I'd worked a couple of other jobs over the course of my life, but retail was (especially at this time of year) like touching a live wire. It was experience- and personality-packed.
I remembered that going into one Christmastime, a seasoned manager sat serious-faced, observing an associate. What she said struck me as funny:
"She doesn't belong here."
"No, don't think so?"
"Nope. She belongs in Lindt Chocolate."
I liked Lindt Chocolate. They were friendly in that small, intimate store, gentle-spirited... the recipe-exchange types of people, who conveyed the "I got your back" demeanor toward one another. They were sweet and non-pressuring with their customers (then again, how do you push chocolate?)
But I understood the implication. The associate that the manager referred to had lacked the coveted speed and energy that was needed to create a buzz at the lease line. Still, I'd watched her hover nearby customers in a sweet, caring way. She explained products and listened to what they'd said. She provided a sort of holy ground experience that made customers feel good about what they'd purchased (and they'd purchased plenty) as they often told me how good they'd felt being helped by her.
In my mind, that sort of personal experience was what solidified the image of customer service for our company and brought customers back.

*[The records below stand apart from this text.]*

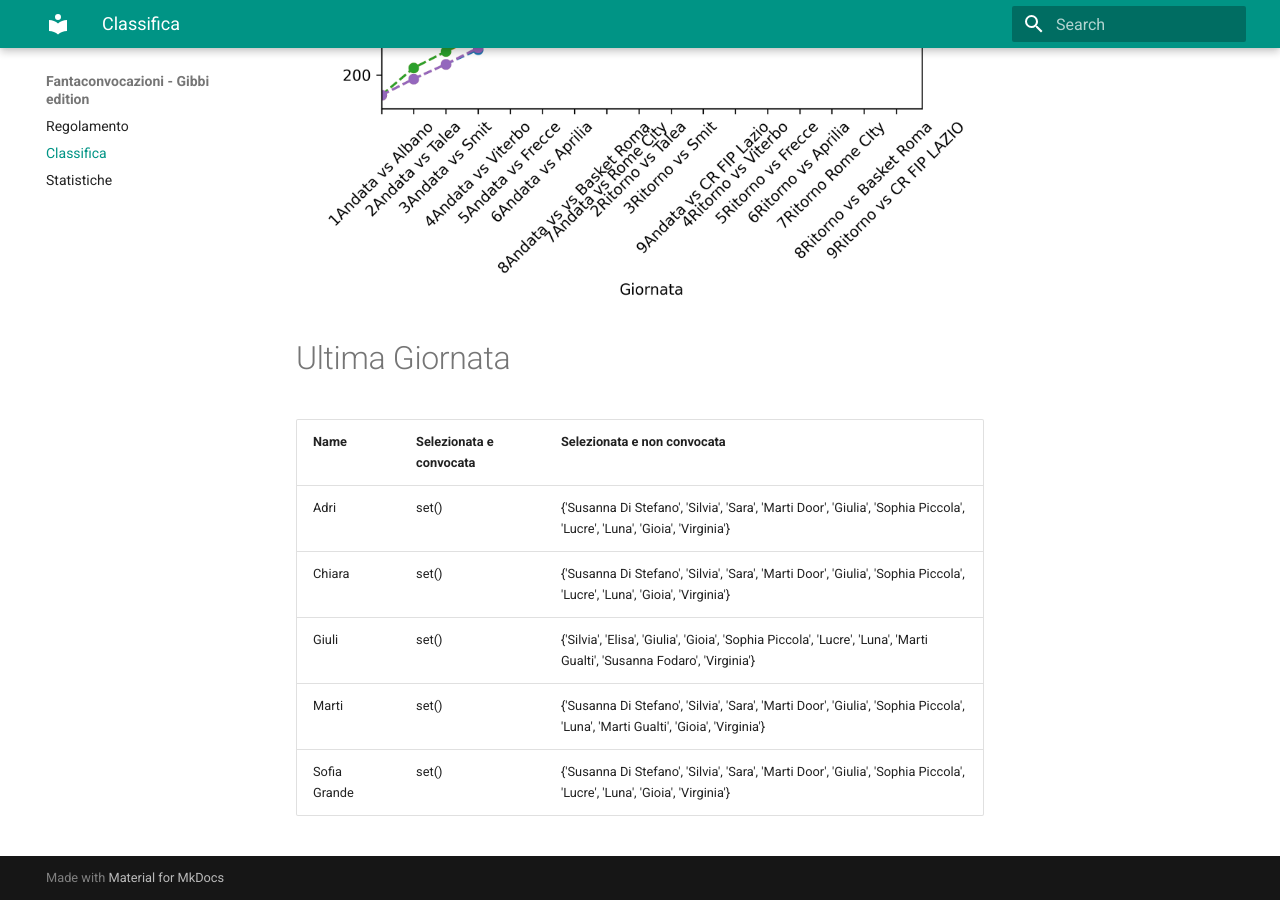
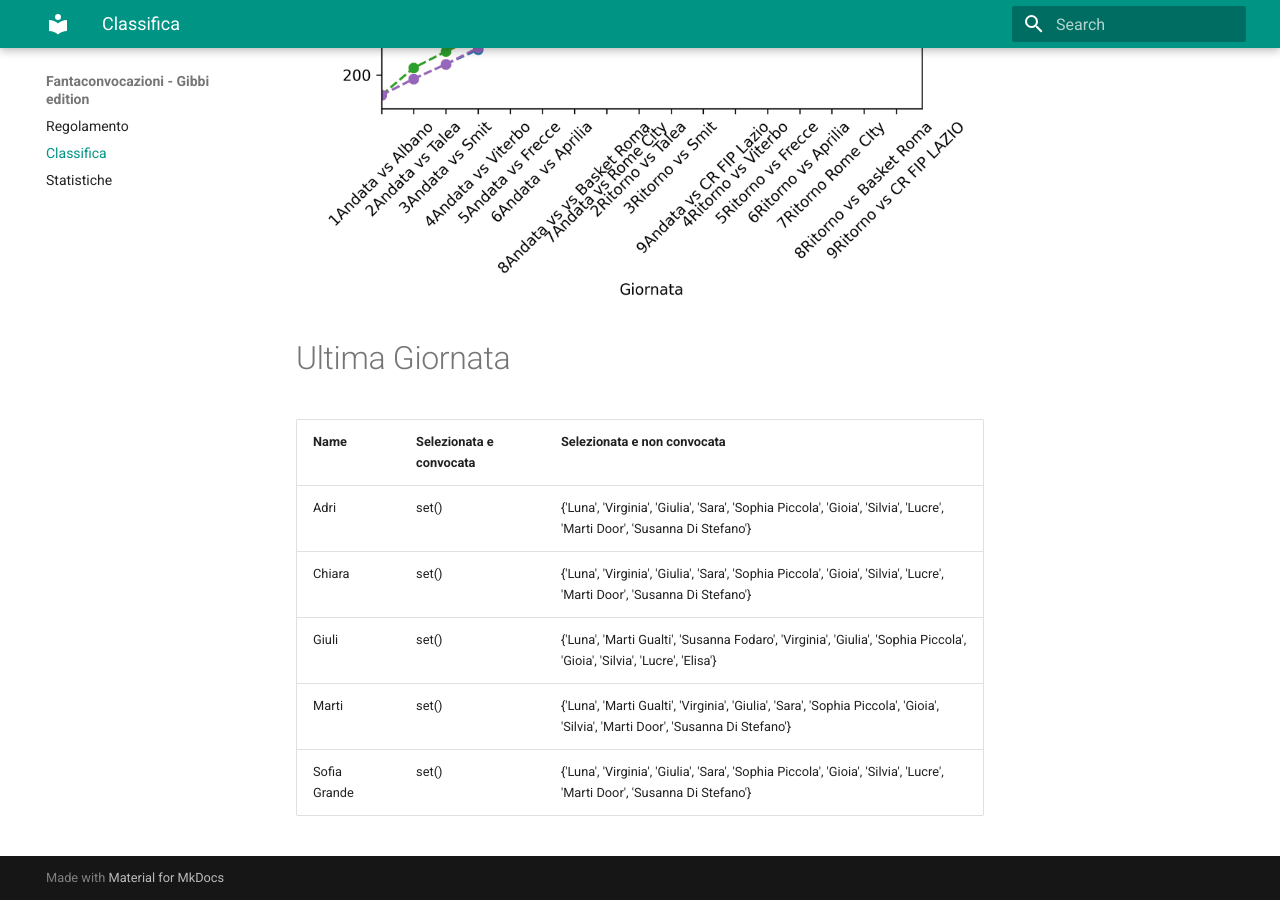
Before and after one commit to martinig94/fantagibbi, an MkDocs documentation site: the page built from docs/Classifica.md, in a window 1280 px wide and 900 px high, scrolled down 810 px. Built offline with MkDocs 1.6.1 and Material for MkDocs 9.7.7, drawn with Linux system fonts in a browser that asks for light colours.

Commit message:
Auto-update from main.py

```diff
--- a/docs/Classifica.md
+++ b/docs/Classifica.md
@@ -18,9 +18,9 @@
 <!-- START_TABLE CORRECT -->
 | Name         | Selezionata e convocata   | Selezionata e non convocata                                                                                                     |
 |:-------------|:--------------------------|:--------------------------------------------------------------------------------------------------------------------------------|
-| Adri         | set()                     | {'Susanna Di Stefano', 'Silvia', 'Sara', 'Marti Door', 'Giulia', 'Sophia Piccola', 'Lucre', 'Luna', 'Gioia', 'Virginia'}        |
-| Chiara       | set()                     | {'Susanna Di Stefano', 'Silvia', 'Sara', 'Marti Door', 'Giulia', 'Sophia Piccola', 'Lucre', 'Luna', 'Gioia', 'Virginia'}        |
-| Giuli        | set()                     | {'Silvia', 'Elisa', 'Giulia', 'Gioia', 'Sophia Piccola', 'Lucre', 'Luna', 'Marti Gualti', 'Susanna Fodaro', 'Virginia'}         |
-| Marti        | set()                     | {'Susanna Di Stefano', 'Silvia', 'Sara', 'Marti Door', 'Giulia', 'Sophia Piccola', 'Luna', 'Marti Gualti', 'Gioia', 'Virginia'} |
-| Sofia Grande | set()                     | {'Susanna Di Stefano', 'Silvia', 'Sara', 'Marti Door', 'Giulia', 'Sophia Piccola', 'Lucre', 'Luna', 'Gioia', 'Virginia'}        |
+| Adri         | set()                     | {'Luna', 'Virginia', 'Giulia', 'Sara', 'Sophia Piccola', 'Gioia', 'Silvia', 'Lucre', 'Marti Door', 'Susanna Di Stefano'}        |
+| Chiara       | set()                     | {'Luna', 'Virginia', 'Giulia', 'Sara', 'Sophia Piccola', 'Gioia', 'Silvia', 'Lucre', 'Marti Door', 'Susanna Di Stefano'}        |
+| Giuli        | set()                     | {'Luna', 'Marti Gualti', 'Susanna Fodaro', 'Virginia', 'Giulia', 'Sophia Piccola', 'Gioia', 'Silvia', 'Lucre', 'Elisa'}         |
+| Marti        | set()                     | {'Luna', 'Marti Gualti', 'Virginia', 'Giulia', 'Sara', 'Sophia Piccola', 'Gioia', 'Silvia', 'Marti Door', 'Susanna Di Stefano'} |
+| Sofia Grande | set()                     | {'Luna', 'Virginia', 'Giulia', 'Sara', 'Sophia Piccola', 'Gioia', 'Silvia', 'Lucre', 'Marti Door', 'Susanna Di Stefano'}        |
 <!-- END_TABLE CORRECT -->
```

But whatever. The "You belong, don't belong" game was now fixed in my mind, and I'd concocted my own scenarios, suiting others (and myself) to jobs where we'd all be better off.
After I'd said goodbye to my friends and family on Thanksgiving, knowing that I would not see them until well after the holidays, a giggly girl I'd met through an associate stopped in to say hello. She wore the cute little Santa's elf costume and toted her usual armadillo pocketbook. She was always so giddy that (I am sorry to say,) I often wondered if she was a little "slow," (either way, it was an enviable quality.)
"Oh, wow, you work for Santa now?" I asked.
Her shoulders lifted up around her ears and she giggled, swinging her armadillo bag.
"Yeeeeah, I just started last weekend."
"Oh yeah? Do you like it?"
Her face was lit.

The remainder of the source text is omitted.